SRN-58 is a vertically polarized omni-directional 1500 MHz end-fed dipole antenna, developed in 1969 by the Dutch Radar Laboratory (NRP) for the US Central Intelligence Agency (CIA), as part of a long-term research project under the name Easy Chair. The antenna was used as part of CIA covert listening devices (bugs), such as the SRT-107 and the high-band version of the SRT-52.

The antenna is basically a vertically polarized ½λ dipole, constructed of two ¼λ brass tubes, that is fed at the center 1 by means of a coaxial cable that is guided through the lower element. This type of dipole antenna is also known as a coaxial antenna, a skirt antenna, or sleeve antenna [1].

The antenna is constructed in such a way that it can be used in or near a variety of environments, such as open air, wood and concrete. To make it less sensitive to the effects of such materials, it is embedded in a plexiglass stick of which the diameter and dielectric constant (εr) are known.
SRN-58 sleeve antenna for 1500 MHz

By creating a known distance between the antenna and the environment, the influence of the environment on the behaviour of the antenna is reduced. In practice, the antenna was often placed in a pre-drilled hole, for example in a concrete wall or in the wooden leg of a table. The antenna has the same diameter as the SRT-107 transmitter and can be fitted in a 1 1/8" hole.

SRN-58 antenna shown in horizontal position (in practice it was used vertically)

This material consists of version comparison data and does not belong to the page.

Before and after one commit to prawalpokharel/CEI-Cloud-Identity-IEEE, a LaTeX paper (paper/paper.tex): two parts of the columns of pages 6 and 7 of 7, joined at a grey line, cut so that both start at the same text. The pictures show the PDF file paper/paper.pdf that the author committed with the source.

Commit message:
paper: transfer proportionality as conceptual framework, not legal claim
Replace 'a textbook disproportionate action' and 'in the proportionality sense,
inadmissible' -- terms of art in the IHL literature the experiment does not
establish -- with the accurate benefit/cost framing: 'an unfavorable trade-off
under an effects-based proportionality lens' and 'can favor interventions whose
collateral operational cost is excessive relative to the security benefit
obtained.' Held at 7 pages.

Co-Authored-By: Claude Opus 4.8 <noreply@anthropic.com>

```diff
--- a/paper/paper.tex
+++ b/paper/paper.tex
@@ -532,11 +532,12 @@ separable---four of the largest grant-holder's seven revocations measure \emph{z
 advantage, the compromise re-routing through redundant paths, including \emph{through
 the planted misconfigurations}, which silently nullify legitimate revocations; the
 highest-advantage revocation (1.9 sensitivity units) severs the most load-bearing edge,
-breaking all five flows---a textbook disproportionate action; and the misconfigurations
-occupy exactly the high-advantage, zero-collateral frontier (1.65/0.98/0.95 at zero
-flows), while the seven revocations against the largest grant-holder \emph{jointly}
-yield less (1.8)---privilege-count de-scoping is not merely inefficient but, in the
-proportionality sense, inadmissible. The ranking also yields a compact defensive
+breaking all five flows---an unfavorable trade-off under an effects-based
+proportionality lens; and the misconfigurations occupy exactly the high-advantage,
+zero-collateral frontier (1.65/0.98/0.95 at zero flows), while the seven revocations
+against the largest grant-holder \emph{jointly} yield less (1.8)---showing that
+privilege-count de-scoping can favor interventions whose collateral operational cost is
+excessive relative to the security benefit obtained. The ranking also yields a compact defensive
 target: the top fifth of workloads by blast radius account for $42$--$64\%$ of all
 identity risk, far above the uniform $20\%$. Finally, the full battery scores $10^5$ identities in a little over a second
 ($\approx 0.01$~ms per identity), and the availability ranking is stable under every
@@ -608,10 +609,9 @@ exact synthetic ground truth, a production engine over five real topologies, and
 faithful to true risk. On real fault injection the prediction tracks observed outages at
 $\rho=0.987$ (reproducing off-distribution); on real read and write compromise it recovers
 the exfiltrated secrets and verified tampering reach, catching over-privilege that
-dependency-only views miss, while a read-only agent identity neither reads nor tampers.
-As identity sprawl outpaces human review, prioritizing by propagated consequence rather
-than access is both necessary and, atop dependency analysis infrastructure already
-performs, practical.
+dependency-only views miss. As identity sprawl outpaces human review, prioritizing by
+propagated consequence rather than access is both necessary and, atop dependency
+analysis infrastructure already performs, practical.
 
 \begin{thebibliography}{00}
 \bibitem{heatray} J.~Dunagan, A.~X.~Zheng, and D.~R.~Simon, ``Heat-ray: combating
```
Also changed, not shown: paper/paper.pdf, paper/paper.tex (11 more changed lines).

The diagram above shows the construction of the SRN-58 antenna. The plexiglass stick was probably pre-ordered, after which a 6 mm hole was drilled through the centre. The actual brass antenna was then inserted into the 6 mm hole after which the opening at the bottom was closed with a 2-component adhesive or epoxy. The intention was to create an air-tight construction in order to avoid corrosion. Nevertheless, some corrosion is visable on this 40+ year old antenna.

The exact dimensions of the two brass elements are difficult to predict. They are subject to the wavelength, their diameter, the diameter of the coaxial feed, the required impedance, the velocity factor of the coax and the dielectric effects (εr) of the outer plexiglass cylinder. The antenna is a fixed part of the SRT-107, but was also available separately, for use with the high-band version of the SRT-52 and SRT-56, in which case it had a BNC connector fitted at the end of the coax.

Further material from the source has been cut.